Neurological effects of ultrasounds need further investigation, experts warn

They have become a must-have for excited parents-to-be, with their amazingly detailed depiction of unborn babies in three-dimensional realism.

But souvenir ultrasound scans offering parents keepsake pictures of their child in the womb could pose neurological risks, experts warned yesterday.

While ultrasound scans to check the child's health were deemed justifiable, the Health Protection Agency (HPA) expressed concern over the rise of so-called "souvenir scanning", when parents conduct ultrasound scans purely for the purpose of photographic mementos.

The tentative warning was issued in the wake of unconfirmed reports which suggested that such scans could pose neurological risks to unborn babies, as the beam of the ultrasound remains static over the head of the baby for a longer period than normal in order to get a sharp image.

Until recently, scans of unborn children were used solely by doctors to diagnose foetal abnormalities. But baby scanning is rapidly moving into the commercial sector, with parents-to-be willing to pay up to £250 for images of their unborn children. According to the sales pitches of growing numbers of non-diagnostic scanning clinics, such scans can help parents, friends and family "bond" with their unborn baby.
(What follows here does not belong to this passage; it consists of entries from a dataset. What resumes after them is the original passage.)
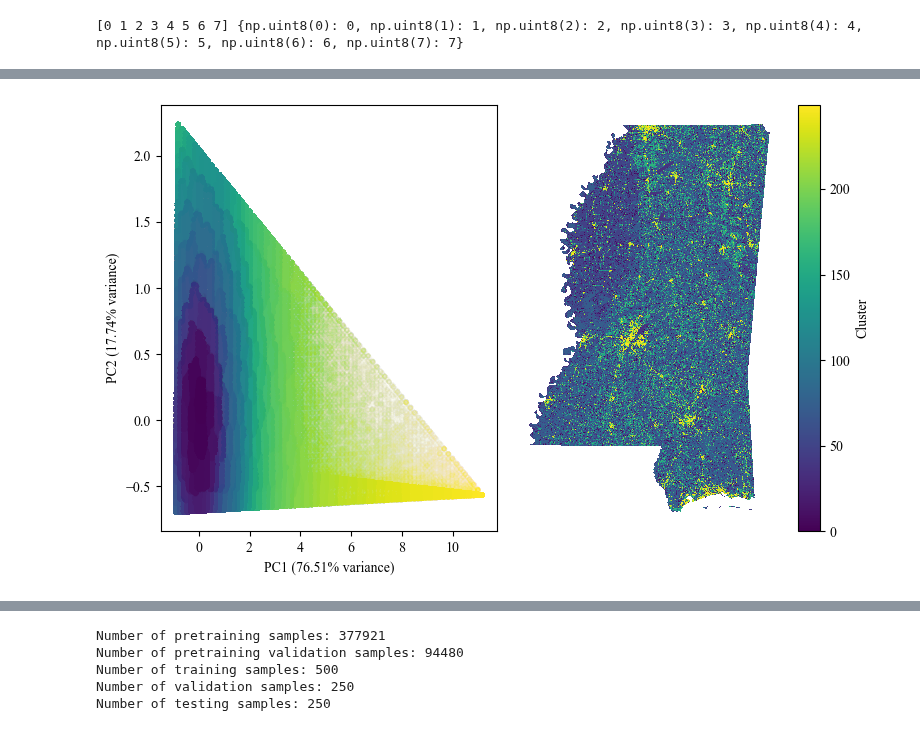
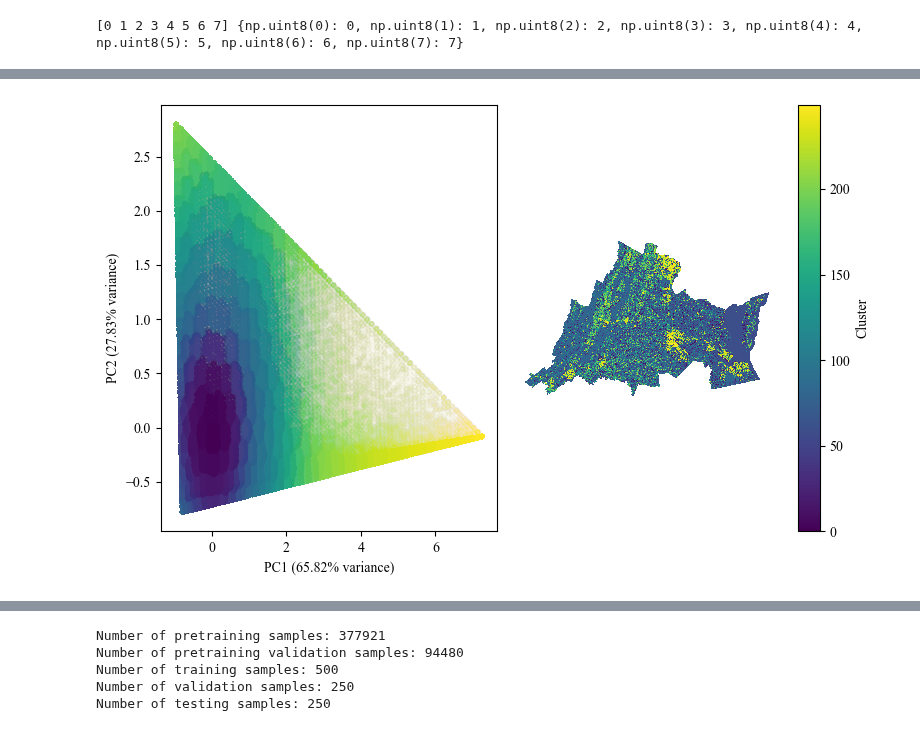
Before and after one commit to DakotaHester/ms-land-cover, a Jupyter notebook: stratification_cpb.ipynb, the cells around one changed output, grey strips where cells are left out. Cells and saved outputs as stored; diff of their text form; code cells hidden in the pictures.

Commit message:
Define tiles for CPB test

```diff
--- a/stratification_cpb.ipynb
+++ b/stratification_cpb.ipynb
@@ -84,9 +256,11 @@ Total number of candidate patches: 1889606
 # could use state boundary, but some cells slightly protrude outside of the state
 # better to use grid boundary
 
+# grid_gdf = gpd.read_parquet('./data/cpb_tests/sampling/grid_with_spatial_strata.par')
+
 with rio.open('./data/sampling/NLCD/Annual_NLCD_LndCov_2023_CU_C1V0.tif') as src:
 
-    full_grid = grid_gdf.to_crs(src.crs).dissolve().geometry
+    full_grid = grid_gdf.dissolve().to_crs(src.crs).buffer(256).geometry
 
     out_image, out_transform = mask(src, full_grid, crop=True, all_touched=True)
     out_meta = src.meta.copy()
@@ -107,7 +281,7 @@ with rio.open('./data/cpb_tests/NLCD/NLCD_CPB.tif') as src:
 
     dest_transform, dest_width, dest_height = calculate_default_transform(
         src.crs,
-        crs,
+        grid_gdf.crs,
         src.width,
         src.height,
         *src.bounds
@@ -115,7 +289,7 @@ with rio.open('./data/cpb_tests/NLCD/NLCD_CPB.tif') as src:
 
     out_meta = src.meta.copy()
     out_meta.update({
-        'crs': crs,
+        'crs': grid_gdf.crs,
         'transform': dest_transform,
         'width': dest_width,
         'height': dest_height,
@@ -130,7 +304,7 @@ with rio.open('./data/cpb_tests/NLCD/NLCD_CPB.tif') as src:
             src_transform=src.transform,
             src_crs=src.crs,
             dst_transform=dest_transform,
-            dst_crs=crs,
+            dst_crs=grid_gdf.crs,
             resampling=Resampling.nearest,
         )
 # %%
@@ -243,6 +421,9 @@ np.save('./data/cpb_tests/sampling/histogram_vectors.npy', histograms)
 n_components = 2
 n_clusters = 250
 random_state = 1701
+
+grid_gdf = gpd.read_parquet('./data/cpb_tests/sampling/grid_with_histograms.par')
+histograms = np.stack(grid_gdf['histogram'].values)
 
 scaler = RobustScaler() # robust to outliers
 pca = PCA(n_components=n_components, random_state=random_state)
@@ -286,32 +468,35 @@ plt.show()
 # %%
 # visualize clusters on map
+n_clusters = 250
+grid_gdf = gpd.read_parquet(f'./data/cpb_tests/sampling/grid_MSTM_{n_clusters}_clusters.par')
 grids_copy = grid_gdf.copy()
 
 # order the clusters such that they can be colored in a way that clusters with
 # similar values have similar colors
 
 # get cluster centers
 cluster_centers = pca.inverse_transform(kmeans.cluster_centers_)
 # cluster_centers = scaler.inverse_transform(cluster_centers)
 
 # get the order of the clusters based on the cluster centers
 cluster_order = np.argsort(np.sum(np.square(kmeans.cluster_centers_), axis=1))
 
 # map the cluster order to the original cluster labels
 cluster_map = {cluster: i for i, cluster in enumerate(cluster_order)}
 grids_copy['cluster'] = grids_copy['cluster'].map(cluster_map)
 
 # plot clusters using PCs
 fig, ax = plt.subplots(1, 2, figsize=(8, 5))
 
 scatter = ax[0].scatter(hist_pca[:, 0], hist_pca[:, 1], c=grids_copy['cluster'], cmap='viridis', s=10, alpha=0.01)
 ax[0].set_xlabel(f'PC1 ({pca.explained_variance_ratio_[0]*100:.2f}% variance)')
 ax[0].set_ylabel(f'PC2 ({pca.explained_variance_ratio_[1]*100:.2f}% variance)')
 
 grids_copy.plot(column='cluster', ax=ax[1], legend=True, cmap='viridis', legend_kwds={'label': 'Cluster'})
 ax[1].axis('off')
 
 fig.tight_layout()
-plt.savefig('./paper/images/sampling/clusters_map.png', dpi=300)
+plt.savefig('./paper/images/cpb_clusters_map.pdf', dpi=300)
+plt.show()
 # %% [output]
-[figure, old version]
+[figure, new version]
```
Also changed, not shown: parts of 16 cells of this notebook, 9 other files.
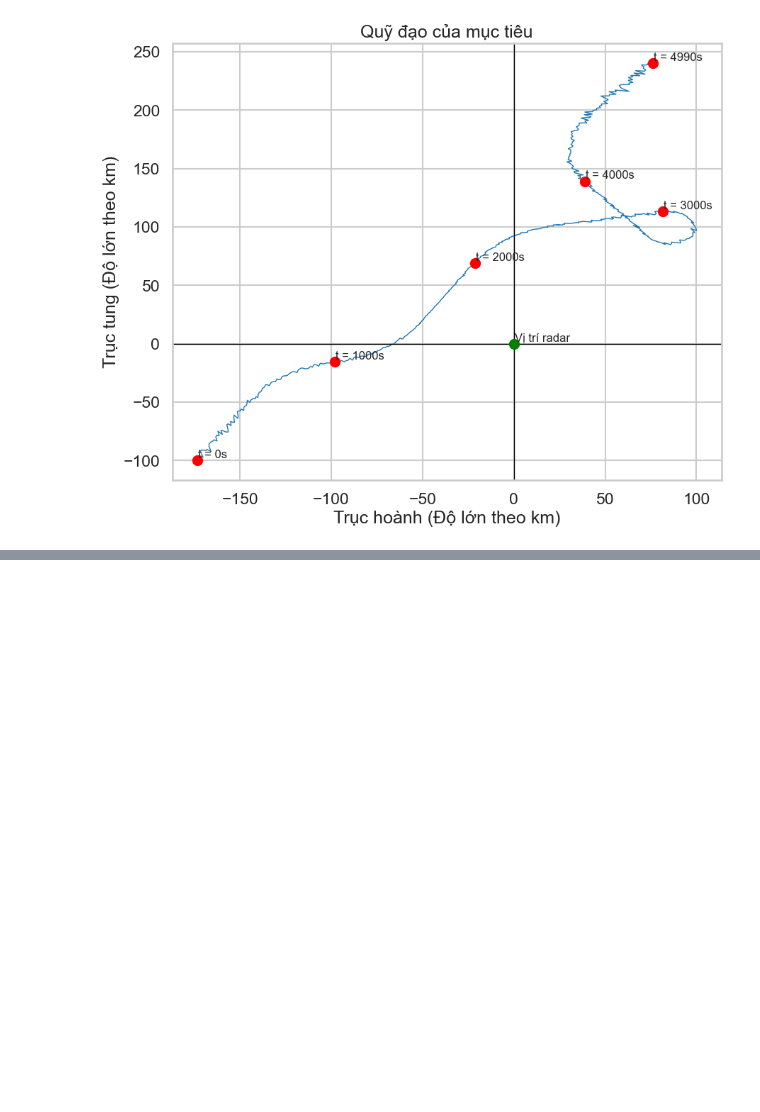
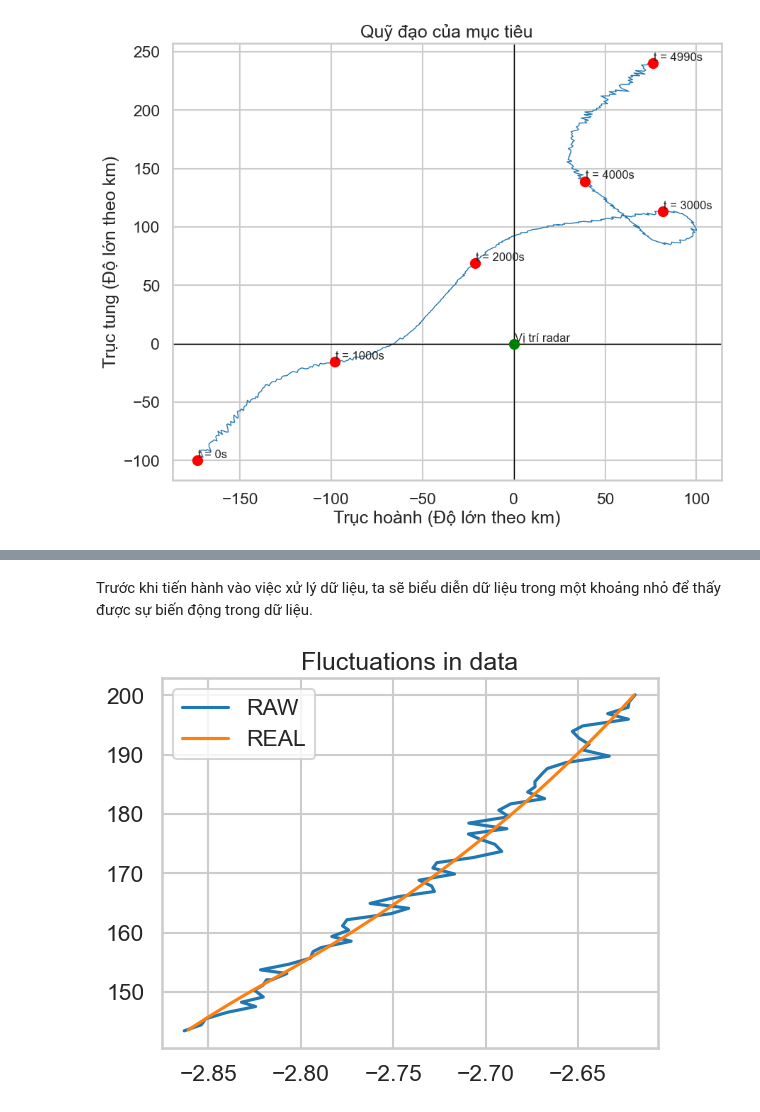
Before and after one commit to duyanh213-ml/radar_analysis, a Jupyter notebook: analysis_radar_data.ipynb, the cells around one changed output, grey strips where cells are left out. Saved outputs shown, nothing was run; the diff lists cells and outputs as text; code cells hidden in the pictures; blank space fills up the shorter version.

```diff
--- a/analysis_radar_data.ipynb
+++ b/analysis_radar_data.ipynb
@@ -194,0 +199,18 @@ visualize_orbit.plot_orbit(df)
+# %%
+# Khai báo module đã xây dựng riêng
+from private_module import moving_average
+azimuth_raw = df['Azimuth (rad)']
+range_raw = df['Range (km)']
+df_ground_truth = pd.read_csv('data\groundtruthData.csv') # Lấy dữ liệu trong thực tế để đối chiếu
+azimuth_real = df_ground_truth['Azimuth (rad)']
+range_real = df_ground_truth['Range (m)'] * 0.001
+# %% [markdown]
+Trước khi tiến hành vào việc xử lý dữ liệu, ta sẽ biểu diễn dữ liệu trong một khoảng nhỏ để thấy được sự biến động trong dữ liệu.
+# %%
+plt.plot(azimuth_raw[:60], range_raw[:60], label='RAW')
+plt.plot(azimuth_real[:60], range_real[:60], label='REAL')
+plt.legend()
+plt.title('Fluctuations in data')
+plt.show()
+# %% [output]
+[figure, added]
```
Also changed, not shown: parts of 18 cells of this notebook, 2 other files.
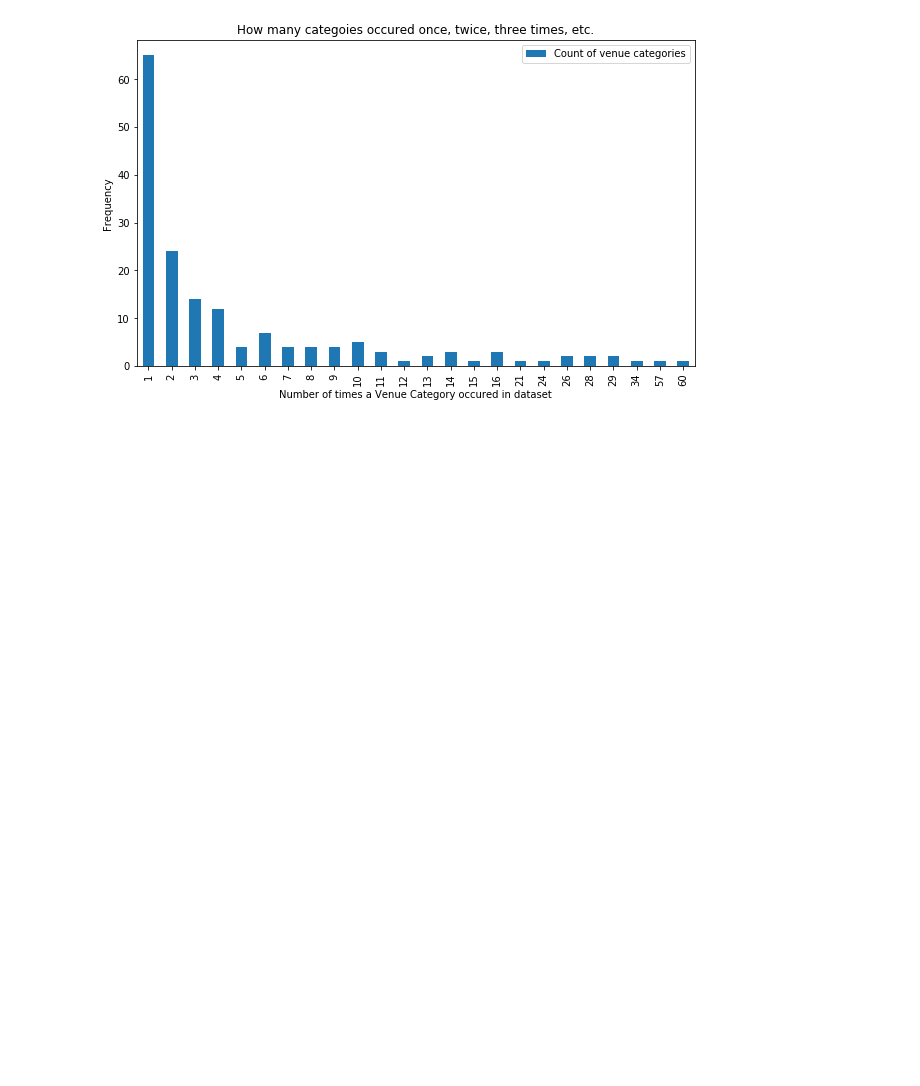
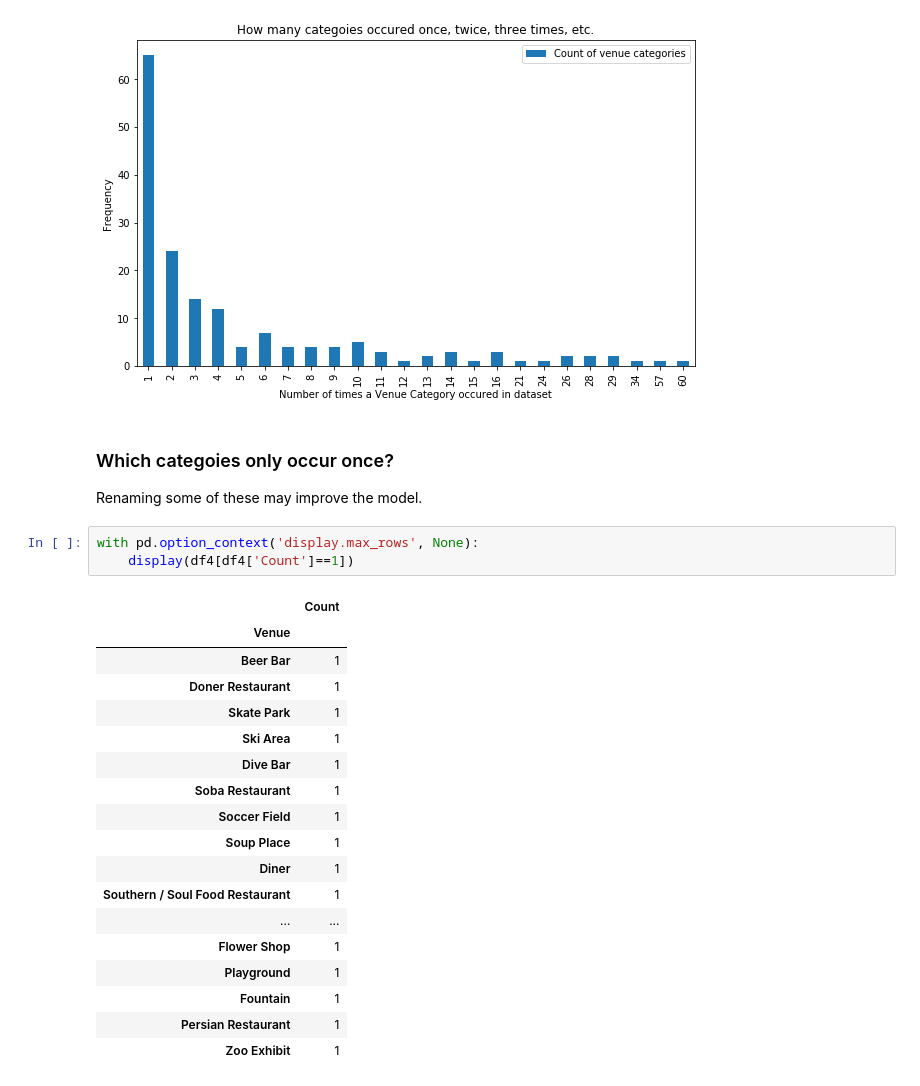
Before and after one commit to KathrynDH/Battle-of-the-Neighborhoods-FinalProject, a Jupyter notebook: Explore Location Data.ipynb, the cells around one changed output. Drawn from its saved outputs; the diff is of its cells as text; blank space fills up the shorter version.

```diff
--- a/Explore Location Data.ipynb
+++ b/Explore Location Data.ipynb
@@ -210,3 +210,28 @@ plt.title('How many categoies occured once, twice, three times, etc.') # add tit
 plt.show()
 # %% [output]
 [figure]
+# %% [markdown]
+### Which categoies only occur once?
+Renaming some of these may improve the model.
+# %%
+with pd.option_context('display.max_rows', None):
+    display(df4[df4['Count']==1])
+# %% [output]
+|  | Count |
+| Venue |  |
+| Beer Bar | 1 |
+| Doner Restaurant | 1 |
+| Skate Park | 1 |
+| Ski Area | 1 |
+| Dive Bar | 1 |
+| Soba Restaurant | 1 |
+| Soccer Field | 1 |
+| Soup Place | 1 |
+| Diner | 1 |
+| Southern / Soul Food Restaurant | 1 |
+| ... | ... |
+| Flower Shop | 1 |
+| Playground | 1 |
+| Fountain | 1 |
+| Persian Restaurant | 1 |
+| Zoo Exhibit | 1 |
```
The private scanning company claims on its website to offer parents "a chance to meet their unborn child for the first time without the distractions and time restrictions of a busy antenatal clinic".

An independent advisory group agreed that more research was required to determine the full extent of the problem and that, as of yet, there was not enough evidence to make an official judgement.

Nonetheless, the warning resonated among other experts. The British Medical Ultrasound Society agreed with the HPA's findings, advising parents against seeking scans that were solely for the purpose of a "nice snapshot for the baby book".

In a tentative conclusion, Anthony Swerdlow, the chairman of the report, stressed that the ultrasound has been used for 50 years without specific evidence of hazards. But he added: "In the light of the widespread use of ultrasound in medical practice, its increasing commercial use for 'souvenir' foetal imaging, and the unconfirmed indications of possible neurological effects on the foetus, there is a need for further research on whether there are any long-term adverse effects of diagnostic ultrasound."

Justin McCracken, of the HPA, added: "Overall, there is a track record of safety with diagnostic use of ultrasound, so people should continue using ultrasound for medical purposes. However, there are some uncertainties that need to be clarified through additional research."